We Make Stuff Up. Does That Encourage Dishonesty?

It’s hard to resist an article with a headline like this one in Bloomberg Businessweek: Are Creative People More Dishonest?

The article refers to a a new study in the Journal of Personality and Social Psychology (available for purchase).

Here’s the juicy bit for AdPulp readers:

The first study featured in the paper uses survey data compiled from 99 employees across 17 departments at an unnamed U.S. advertising agency in the South. The employees were asked to indicate how likely they’d be to engage in various ethically questionable behaviors—everything from stealing office supplies to inflating business expense reports. They also rated the level of creativity required for their specific jobs. (Their answers were cross-checked by evaluations from three top managers, who also rated the creativity of each department). “We found a positive correlation,” says Gino. “The more creativity required on the job, the more unethical behavior was self-reported.”

I haven’t downloaded the study, but I probably will, even though studies in academic journals tend to be very dry. The “agency in the South” is not identified.

So do you think creative people are more dishonest? In a world where everything is subjective, does it help to twist the truth?

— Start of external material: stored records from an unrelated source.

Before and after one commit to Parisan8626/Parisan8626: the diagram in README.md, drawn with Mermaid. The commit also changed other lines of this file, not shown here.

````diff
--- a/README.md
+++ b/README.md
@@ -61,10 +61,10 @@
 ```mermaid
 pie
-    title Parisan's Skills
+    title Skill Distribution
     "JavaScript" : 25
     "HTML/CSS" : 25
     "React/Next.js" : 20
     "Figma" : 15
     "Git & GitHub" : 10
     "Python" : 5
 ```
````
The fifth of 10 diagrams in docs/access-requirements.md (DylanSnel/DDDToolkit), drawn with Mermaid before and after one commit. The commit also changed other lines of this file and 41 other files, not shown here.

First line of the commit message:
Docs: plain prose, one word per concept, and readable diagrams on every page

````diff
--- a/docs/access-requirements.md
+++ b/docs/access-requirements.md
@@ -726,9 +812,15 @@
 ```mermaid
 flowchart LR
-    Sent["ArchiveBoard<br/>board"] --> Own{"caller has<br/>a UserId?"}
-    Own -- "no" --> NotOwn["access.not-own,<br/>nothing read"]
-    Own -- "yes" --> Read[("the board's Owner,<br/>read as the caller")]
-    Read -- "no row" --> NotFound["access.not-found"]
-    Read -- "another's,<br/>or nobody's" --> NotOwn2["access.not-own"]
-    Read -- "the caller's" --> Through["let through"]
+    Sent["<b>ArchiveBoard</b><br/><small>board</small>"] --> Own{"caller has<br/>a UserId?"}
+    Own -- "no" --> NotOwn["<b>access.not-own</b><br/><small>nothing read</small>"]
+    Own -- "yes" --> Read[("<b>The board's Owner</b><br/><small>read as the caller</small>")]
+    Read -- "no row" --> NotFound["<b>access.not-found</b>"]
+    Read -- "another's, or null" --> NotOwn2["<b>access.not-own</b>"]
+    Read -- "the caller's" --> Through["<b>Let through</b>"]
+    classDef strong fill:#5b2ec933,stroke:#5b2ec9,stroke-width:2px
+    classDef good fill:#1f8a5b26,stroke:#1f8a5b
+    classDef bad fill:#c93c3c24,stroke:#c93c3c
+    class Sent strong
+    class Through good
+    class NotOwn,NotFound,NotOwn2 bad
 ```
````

Is this why scam ads are so prevalent at awards shows–knowing you need to cut some corners to get ahead in this industry?

We make stuff up for a living. Maybe the truth just gets in the way, even when we’re not making ads.

About Dan Goldgeier

Blogging on AdPulp since 2005, Dan Goldgeier is a Seattle-based freelance copywriter with experience at advertising agencies across the U.S. He is a graduate of the Creative Circus ad school, and currently teaches at Seattle's School of Visual Concepts. In addition, he is a regular columnist for TalentZoo.com. Dan published the best of his TalentZoo.com columns in a book entitled View From The Cheap Seats: A Broader Look at Advertising, Marketing, Branding, Global Politics, Office Politics, Sexual Politics, and Getting Drunk During a Job Interview. Look for it on Amazon in paperback and e-book editions.


  1. Ever critical of studies, my question (without even having read the study) is this: Can we really assume the results are indicative of creatives in general or are they more of a reflection of the cultural and environmental influences at the unnamed “agency in the South” where said creatives work?

    • Dan Goldgeier says:

      A great question Hal, and your analysis may be right. I haven’t read the article, but apparently the agency part was only 1 of 5 studies the authors did as the basis for this. It appears that the other 4 were unrelated to the ad agency part. When I have time, I’ll check out the full study, which is downloadable for $12.

  2. Jo Goetz says:

    The series of experiments the authors conducted were very clever.  Not only did they look at ones individual capability of creativity, but in some of the studies they primed the subjects to “think creatively” and when they did they found that people would behave in all sorts of dishonest ways compared to those who were not told to think creatively.   My only problem with this paper is that they did not confirm with the subjects if they actually understood that the “dishonest” behavior was indeed lying.  I mean you would expect that creative people inherently test what the boundaries because they think outside the box (oh so cliche, LOL), but that doesn’t mean that they understand that their behavior is wrong.    Also the study is available for free